====== Data section

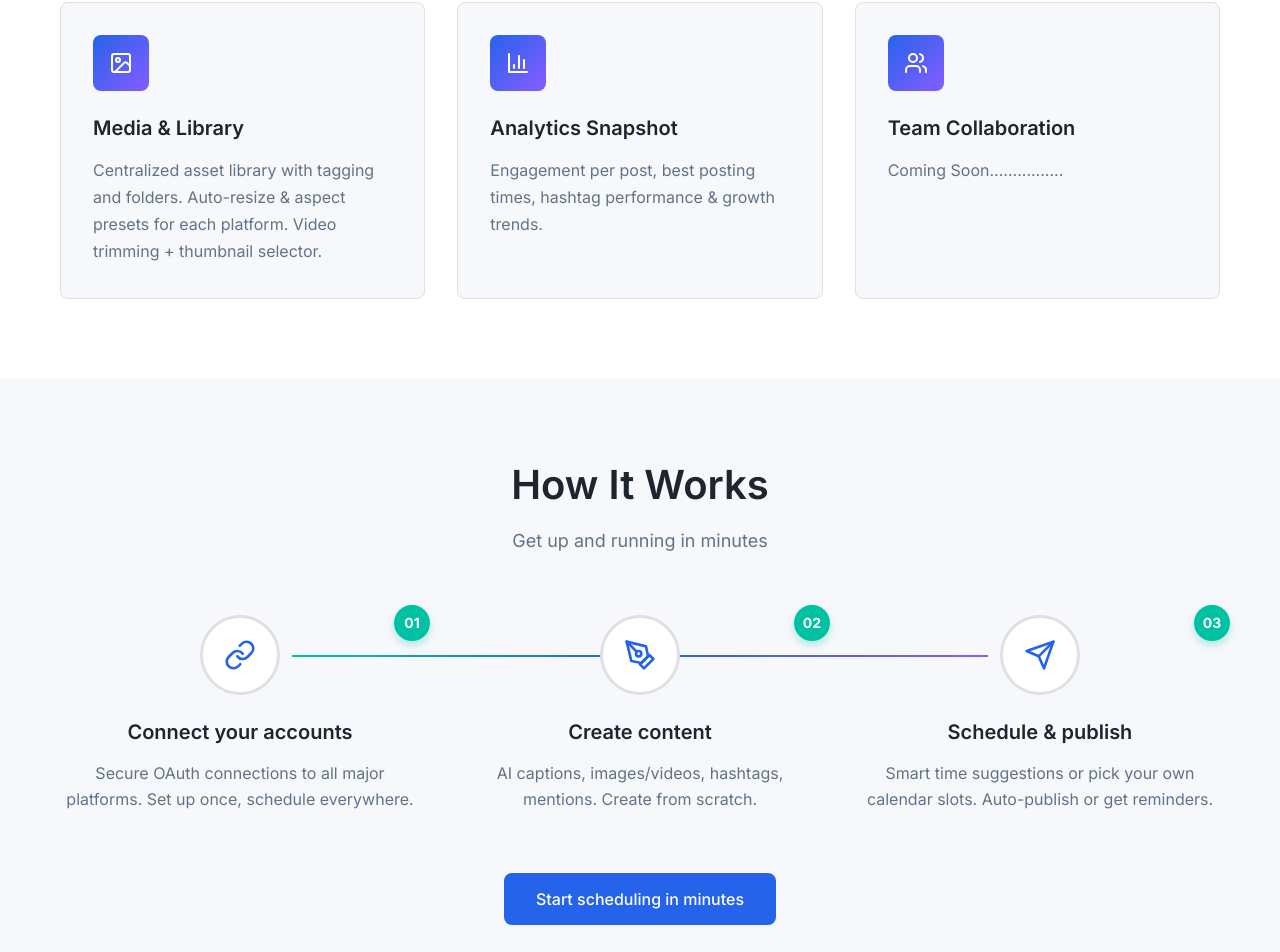
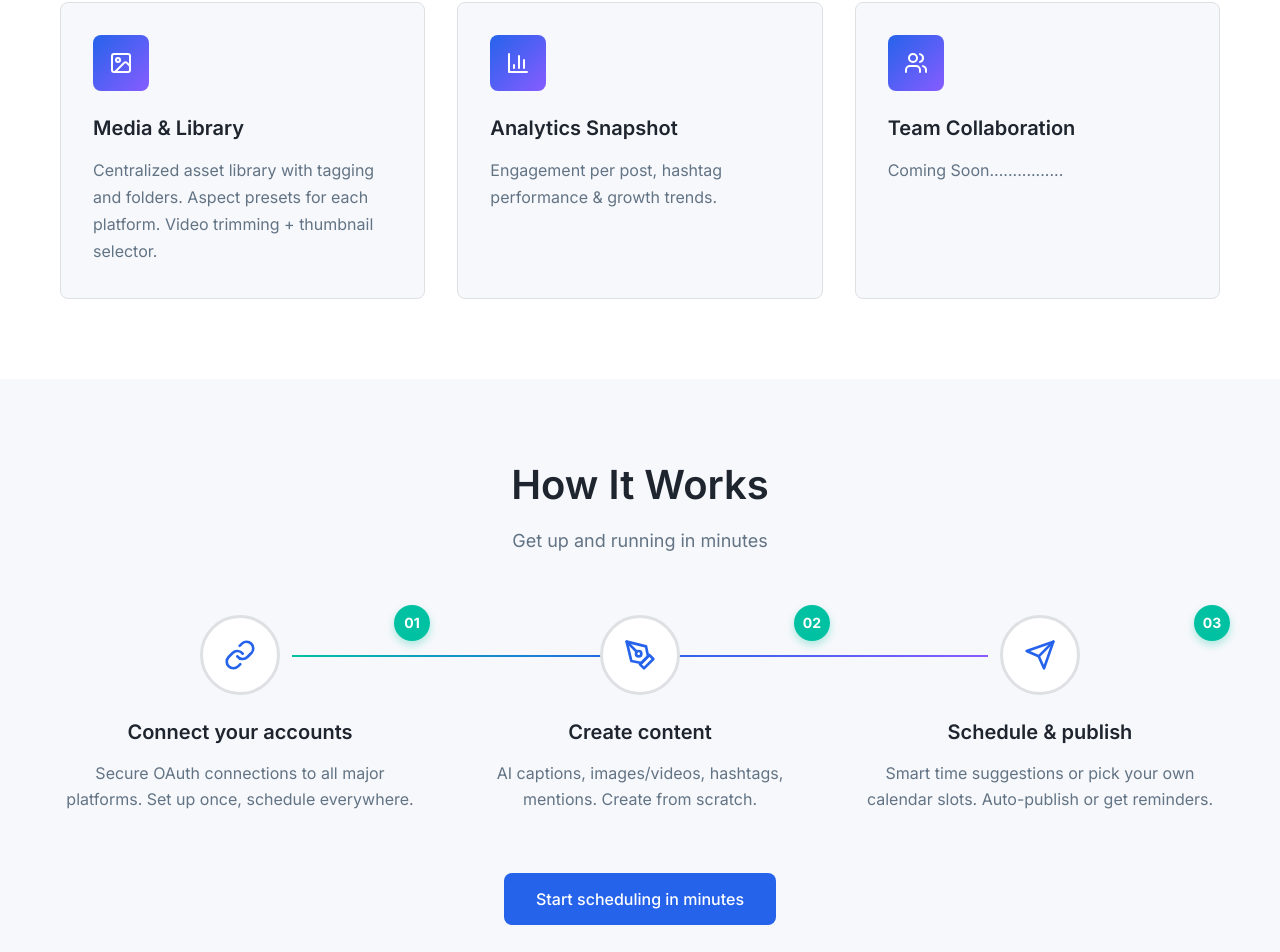
Before and after one commit to Saffotech/Buzz-Connect-Frontend, a React (Create React App) app: page / in a window 1280 px wide. Shown: the part 1578-2530 px from the top of the page. Built offline with nearby package versions, Linux system fonts and the light colour scheme.

Commit message:
Current code

```diff
--- a/src/components/Layout.js
+++ b/src/components/Layout.js
@@ -453,7 +453,13 @@ const Layout = ({ children }) => {
               <Menu size={24} />
             }
           </button>
-          <div className="app-logo"><h1>BuzzConnect</h1></div>
+          <div className="app-logo">
+            <h1>
+               <a href="/dashboard" rel="noopener noreferrer">
+              BuzzConnect
+              </a>
+              </h1>
+            </div>
           <div className="header-right">
             {/* Mobile Notification Bell */}
             <div
--- a/src/pages/Home/Home.js
+++ b/src/pages/Home/Home.js
@@ -42,12 +42,12 @@ const Home = () => {
     {
       icon: Image,
       title: 'Media & Library',
-      description: 'Centralized asset library with tagging and folders. Auto-resize & aspect presets for each platform. Video trimming + thumbnail selector.'
+      description: 'Centralized asset library with tagging and folders. Aspect presets for each platform. Video trimming + thumbnail selector.'
     },
     {
       icon: BarChart3,
       title: 'Analytics Snapshot',
-      description: 'Engagement per post, best posting times, hashtag performance & growth trends.'
+      description: 'Engagement per post, hashtag performance & growth trends.'
     },
     {
       icon: Users,
--- a/src/pages/Planner.css
+++ b/src/pages/Planner.css
@@ -62,7 +62,7 @@
   gap: 0.25rem;
   padding: 0.25rem;
   border-radius: 8px;
-  border: 1px solid rgb(59, 130, 246);
+  /* border: 1px solid rgb(59, 130, 246); */
 }
 
 .view-toggle {
@@ -82,7 +82,7 @@
 }
 
 .view-toggle.active {
-  background: white;
+  background: #f3f4f6;
   color: #3b82f6;
   box-shadow: 0 1px 3px rgba(0, 0, 0, 0.1);
 }
```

============

_Problem requirements_
Would you reproduce the listing above exactly, without any of its images?

_Response to this task_
Before and after one commit to Saffotech/Buzz-Connect-Frontend, a React (Create React App) app: page / in a window 1280 px wide. Shown: the part 1578-2530 px from the top of the page. Built offline with nearby package versions, Linux system fonts and the light colour scheme.

Commit message:
Current code

```diff
--- a/src/components/Layout.js
+++ b/src/components/Layout.js
@@ -453,7 +453,13 @@ const Layout = ({ children }) => {
               <Menu size={24} />
             }
           </button>
-          <div className="app-logo"><h1>BuzzConnect</h1></div>
+          <div className="app-logo">
+            <h1>
+               <a href="/dashboard" rel="noopener noreferrer">
+              BuzzConnect
+              </a>
+              </h1>
+            </div>
           <div className="header-right">
             {/* Mobile Notification Bell */}
             <div
--- a/src/pages/Home/Home.js
+++ b/src/pages/Home/Home.js
@@ -42,12 +42,12 @@ const Home = () => {
     {
       icon: Image,
       title: 'Media & Library',
-      description: 'Centralized asset library with tagging and folders. Auto-resize & aspect presets for each platform. Video trimming + thumbnail selector.'
+      description: 'Centralized asset library with tagging and folders. Aspect presets for each platform. Video trimming + thumbnail selector.'
     },
     {
       icon: BarChart3,
       title: 'Analytics Snapshot',
-      description: 'Engagement per post, best posting times, hashtag performance & growth trends.'
+      description: 'Engagement per post, hashtag performance & growth trends.'
     },
     {
       icon: Users,
--- a/src/pages/Planner.css
+++ b/src/pages/Planner.css
@@ -62,7 +62,7 @@
   gap: 0.25rem;
   padding: 0.25rem;
   border-radius: 8px;
-  border: 1px solid rgb(59, 130, 246);
+  /* border: 1px solid rgb(59, 130, 246); */
 }
 
 .view-toggle {
@@ -82,7 +82,7 @@
 }
 
 .view-toggle.active {
-  background: white;
+  background: #f3f4f6;
   color: #3b82f6;
   box-shadow: 0 1px 3px rgba(0, 0, 0, 0.1);
 }
```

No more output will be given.